Itemized modification records:
* * * * * * *

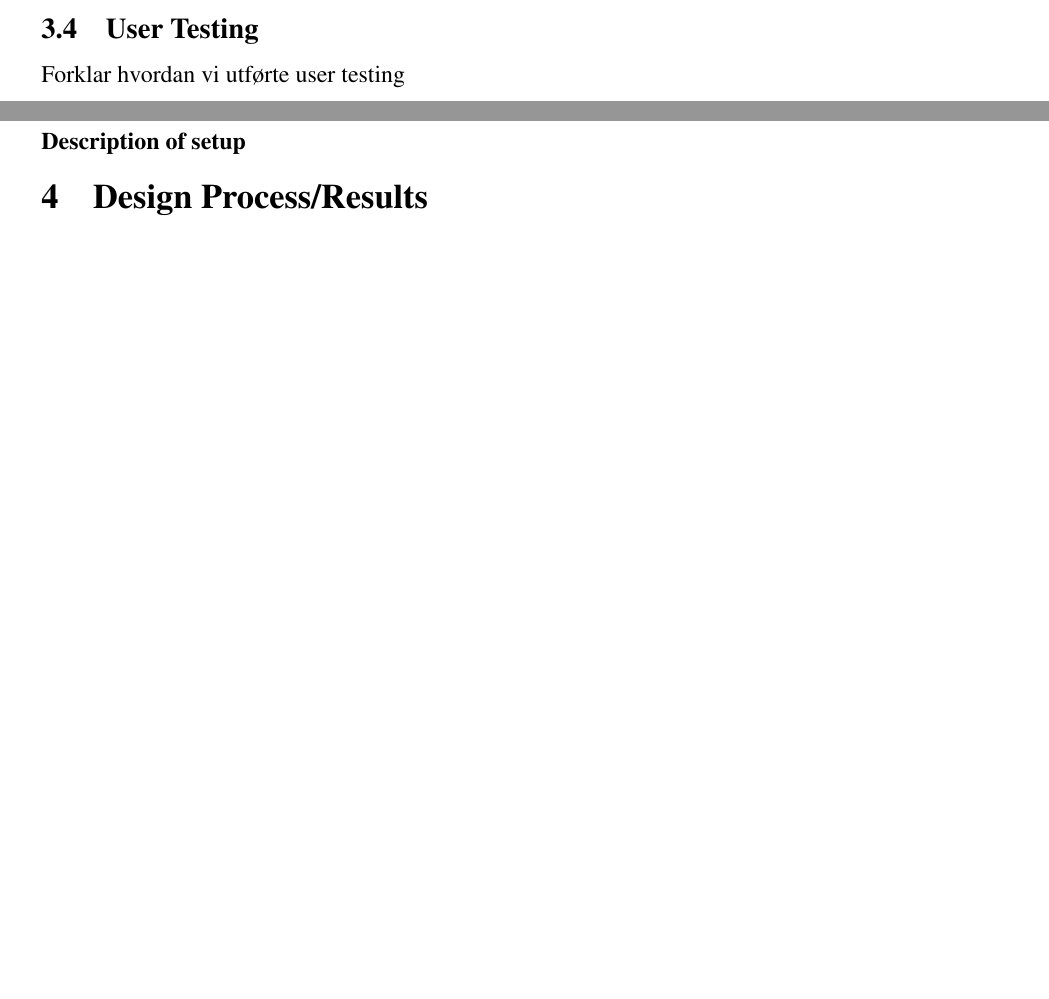
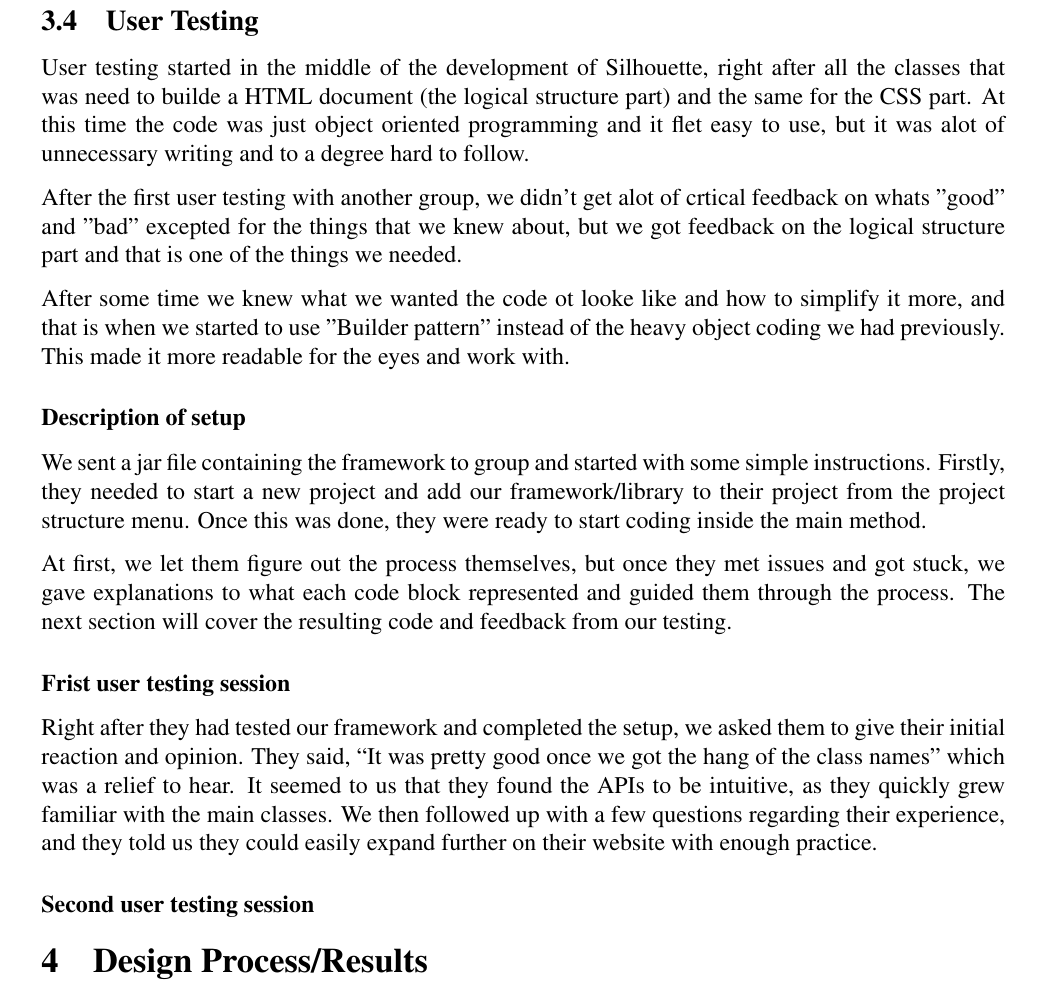
Before and after one commit to norwen3/Silhouette, a LaTeX document (Documentation/Latex/documentation.tex): two parts of pages 4 and 5 of 8 before the commit and part of page 5 of 8 after it, the two joined at a grey line, cut so that both start at the same text, the shorter picture padded with empty space. Compiled offline with pdfLaTeX.

Commit message:
Added text for user testing inside method, and made client-code prettier

```diff
--- a/Documentation/Latex/documentation.tex
+++ b/Documentation/Latex/documentation.tex
@@ -96,9 +96,21 @@ You should describe how you have worked, not what you produced, in this section.
     Forklar hvordan vi håndterte implementasjon, kanskje litt om design patterns her også...
 
     \subsection{User Testing}
-    Forklar hvordan vi utførte user testing
+    User testing started in the middle of the development of Silhouette, right after all the classes that was need to builde a HTML document (the logical structure part) and the same for the CSS part. At this time the code was just object oriented programming and it flet easy to use, but it was alot of unnecessary writing and to a degree hard to follow.
+
+    After the first user testing with another group, we didn't get alot of crtical feedback on whats "good" and "bad" excepted for the things that we knew about, but we got feedback on the logical structure part and that is one of the things we needed.
+
+    After some time we knew what we wanted the code ot looke like and how to simplify it more, and that is when we started to use "Builder pattern" instead of the heavy object coding we had previously. This made it more readable for the eyes and work with.
 
         \subsubsection{Description of setup}
+        We sent a jar file containing the framework to group and started with some simple instructions. Firstly, they needed to start a new project and add our framework/library to their project from the project structure menu. Once this was done, they were ready to start coding inside the main method.
+
+        At first, we let them figure out the process themselves, but once they met issues and got stuck, we gave explanations to what each code block represented and guided them through the process. The next section will cover the resulting code and feedback from our testing.
+
+        \subsubsection{Frist user testing session}
+        Right after they had tested our framework and completed the setup, we asked them to give their initial reaction and opinion. They said, “It was pretty good once we got the hang of the class names” which was a relief to hear. It seemed to us that they found the APIs to be intuitive, as they quickly grew familiar with the main classes. We then followed up with a few questions regarding their experience, and they told us they could easily expand further on their website with enough practice.
+
+        \subsubsection{Second user testing session}
 
 \section{Design Process/Results}
 
```
Also changed, not shown: Documentation/Latex/documentation.pdf.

* * * * * * *

_TASK GOAL_
The entries are to be written out in full and exactly, apart from the pictures.

_TASK RESULT_
Before and after one commit to norwen3/Silhouette, a LaTeX document (Documentation/Latex/documentation.tex): two parts of pages 4 and 5 of 8 before the commit and part of page 5 of 8 after it, the two joined at a grey line, cut so that both start at the same text, the shorter picture padded with empty space. Compiled offline with pdfLaTeX.

Commit message:
Added text for user testing inside method, and made client-code prettier

```diff
--- a/Documentation/Latex/documentation.tex
+++ b/Documentation/Latex/documentation.tex
@@ -96,9 +96,21 @@ You should describe how you have worked, not what you produced, in this section.
     Forklar hvordan vi håndterte implementasjon, kanskje litt om design patterns her også...
 
     \subsection{User Testing}
-    Forklar hvordan vi utførte user testing
+    User testing started in the middle of the development of Silhouette, right after all the classes that was need to builde a HTML document (the logical structure part) and the same for the CSS part. At this time the code was just object oriented programming and it flet easy to use, but it was alot of unnecessary writing and to a degree hard to follow.
+
+    After the first user testing with another group, we didn't get alot of crtical feedback on whats "good" and "bad" excepted for the things that we knew about, but we got feedback on the logical structure part and that is one of the things we needed.
+
+    After some time we knew what we wanted the code ot looke like and how to simplify it more, and that is when we started to use "Builder pattern" instead of the heavy object coding we had previously. This made it more readable for the eyes and work with.
 
         \subsubsection{Description of setup}
+        We sent a jar file containing the framework to group and started with some simple instructions. Firstly, they needed to start a new project and add our framework/library to their project from the project structure menu. Once this was done, they were ready to start coding inside the main method.
+
+        At first, we let them figure out the process themselves, but once they met issues and got stuck, we gave explanations to what each code block represented and guided them through the process. The next section will cover the resulting code and feedback from our testing.
+
+        \subsubsection{Frist user testing session}
+        Right after they had tested our framework and completed the setup, we asked them to give their initial reaction and opinion. They said, “It was pretty good once we got the hang of the class names” which was a relief to hear. It seemed to us that they found the APIs to be intuitive, as they quickly grew familiar with the main classes. We then followed up with a few questions regarding their experience, and they told us they could easily expand further on their website with enough practice.
+
+        \subsubsection{Second user testing session}
 
 \section{Design Process/Results}
 
```
Also changed, not shown: Documentation/Latex/documentation.pdf.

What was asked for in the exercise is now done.